Data to use —
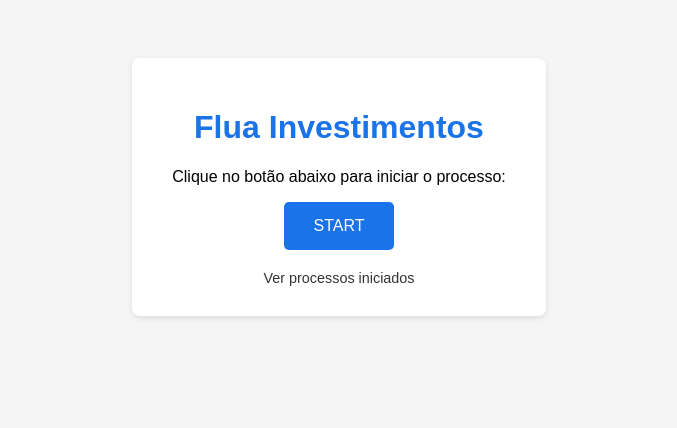
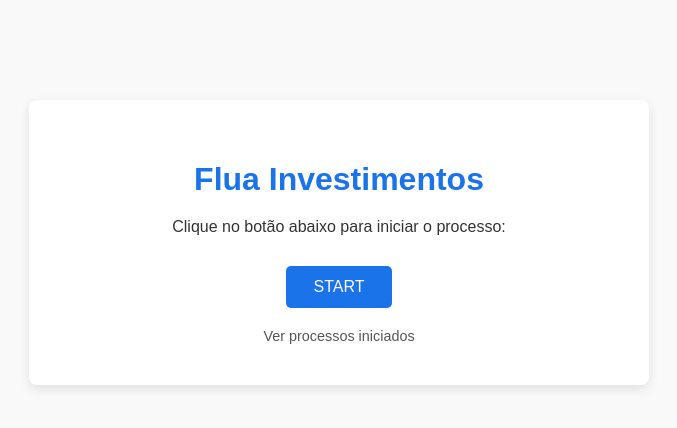
Before and after one commit to fluainvestimentos/fluainvestimentos_site, a Flask app: page / in a window 1280 px wide. Shown: the top 428 px of the page, without its empty margins (301-978 px from the left). Run offline with Flask 2, Linux system fonts and the light colour scheme.

Commit message:
Update index.html

```diff
--- a/templates/index.html
+++ b/templates/index.html
@@ -1,62 +1,18 @@
-
 <!DOCTYPE html>
 <html lang="pt-br">
 <head>
   <meta charset="UTF-8" />
   <meta name="viewport" content="width=device-width, initial-scale=1" />
   <title>Flua Investimentos – Iniciar Processo</title>
-    <style>
-        body {
-            font-family: Arial, sans-serif;
-            text-align: center;
-            padding: 50px;
-            background: #f5f5f5;
-        }
-        .container {
-            background: #fff;
-            padding: 30px 40px;
-            border-radius: 8px;
-            display: inline-block;
-            box-shadow: 0 2px 6px rgba(0,0,0,0.1);
-        }
-        h1 {
-            color: #1A73E8; /* cor primária da marca */
-        }
-        button {
-            background: #1A73E8;
-            color: white;
-            border: none;
-            padding: 15px 30px;
-            font-size: 1rem;
-            border-radius: 5px;
-            cursor: pointer;
-            transition: background 0.2s ease;
-        }
-        button:hover {
-            background: #1558b0;
-        }
-        .link-listar {
-            margin-top: 20px;
-            display: block;
-            color: #333;
-            text-decoration: none;
-            font-size: 0.9rem;
-        }
-        .link-listar:hover {
-            text-decoration: underline;
-        }
-    </style>
+  <link rel="stylesheet" href="{{ url_for('static', filename='css/style.css') }}">
 </head>
 <body>
   <div class="container">
     <h1>Flua Investimentos</h1>
     <p>Clique no botão abaixo para iniciar o processo:</p>
-        <!-- botão que chama a rota /start_process -->
     <form action="{{ url_for('start_process') }}" method="get">
       <button type="submit">START</button>
     </form>
-
-        <!-- Link para ver todos os registros (opcional) -->
     <a class="link-listar" href="{{ url_for('listar_processos') }}">Ver processos iniciados</a>
   </div>
 </body>
```
Lines whose indentation alone changed are shown as unchanged.
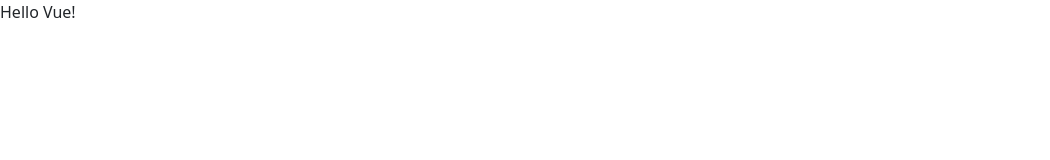
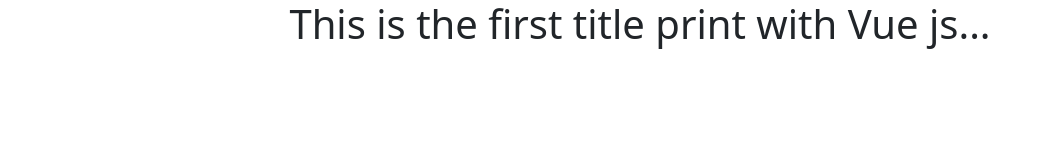
Before and after one commit to burillu/vue-hello, a plain HTML site: page index.html in a window 1280 px wide. Shown: the whole page, without its empty margins (0-1050 px from the left). Drawn offline with nearby package versions, Linux system fonts and the light colour scheme.

Commit message:
add title and listener

```diff
--- a/index.html
+++ b/index.html
@@ -16,10 +16,12 @@
     <title>Vue Hello</title>
 </head>
 <body>
-<div id="app"> {{message}} </div>
+<div id="app">
+  <h1 @click="printMsg" :class="toCenter">{{message}}</h1>
+</div>
 
   <script src="https://unpkg.com/vue@3/dist/vue.global.js"></script>
   <script src="js/utility.js"></script>
-    <script src="js/script.js"></script>
+    <script src="js/script.js" type="text/javascript"></script>
 </body>
 </html>
--- a/js/script.js
+++ b/js/script.js
@@ -5,7 +5,17 @@
   createApp({
     data() {
       return {
-        message: 'Hello Vue!'
+        message: `This is the first title print with Vue js...`,
+        toCenter:'text-center',
+        vueImgBack : 'https://crisp.chat/static/blog/content/images/2022/05/How-to-Migrate-a-large-project-from-Vue-2-to-Vue-3.jpg'
+
       }
-    }
+
+    },
+    methods: {
+        printMsg: function(){
+            this.message=` And this is the second`
+
+        }
+      }
   }).mount('#app')
```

Problem —
Only a number is wanted. Count the lines of the data that contain "script".

Output —
6